|With TV ratings plummeting, Monster does not want to pay NASCAR anywhere near what they are paying now. It's the TV ratings stupid|
When the 2020 NASCAR season kicks off in Daytona, there’s a good chance that the naming rights for the Cup Series will see a different sponsorship model that will remove exclusivity and be more of a tiered system, that according to multiple sources in the racing sanctioning body who requested anonymity.
While Monster Energy has renewed their entitlement sponsorship for the 2019 season, when negotiations for the 2020 season take place, NASCAR is planning to move away from having the naming rights be exclusive. Monster Energy could ultimately renew, but they would fall under a tiered system similar to what is done with FIFA, the Olympics, and PGA making the Cup naming rights something more along the lines of Official Partner with multiple companies part of the entitlement structure.
Currently, as part of the 36-race season, the individual races have entitlement sponsors such as the Coke Zero Sugar 400 at Daytona. With that, Daytona International Speedway sells that sponsorship and the assets to Coca-Cola for use at the race.
But as part of current entitlement sponsorship for the entire 36 race Cup series, Monster Energy has overarching rights. As part of that entitlement partnership, a percentage of the rights fee goes to tracks, broadcast, etc. Monster Energy has the ability to activate across all of those platforms all season long. Activation of the deal sees at-track space to engage with fans on-site; branding at tracks and other ancillary NASCAR events; ability use NASCAR mark on products or at retail; social media and branding on broadcast inventory, as well as, business-to-business branding.
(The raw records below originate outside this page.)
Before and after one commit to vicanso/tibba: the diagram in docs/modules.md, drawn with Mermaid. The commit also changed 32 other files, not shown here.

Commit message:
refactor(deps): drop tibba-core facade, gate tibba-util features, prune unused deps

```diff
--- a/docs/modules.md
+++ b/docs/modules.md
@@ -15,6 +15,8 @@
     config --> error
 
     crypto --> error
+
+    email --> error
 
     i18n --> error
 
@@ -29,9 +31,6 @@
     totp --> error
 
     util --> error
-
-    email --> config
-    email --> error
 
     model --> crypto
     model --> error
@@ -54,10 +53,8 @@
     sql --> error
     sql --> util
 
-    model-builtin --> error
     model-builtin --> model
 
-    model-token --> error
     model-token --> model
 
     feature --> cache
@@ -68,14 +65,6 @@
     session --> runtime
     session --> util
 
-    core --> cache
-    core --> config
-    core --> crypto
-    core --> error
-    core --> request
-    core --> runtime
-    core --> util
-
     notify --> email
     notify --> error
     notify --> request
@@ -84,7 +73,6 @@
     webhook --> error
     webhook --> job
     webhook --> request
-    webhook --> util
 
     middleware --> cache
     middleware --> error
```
In the new model, those exclusive rights will no longer be part of the entitlement deal, according to the sources. The model is still in its development phase, but being discussed is a system that would see a top-tier sponsor with multiple remaining partners slotted into other tiers that would be based on rights fees and assets. Maury Brown/Forbes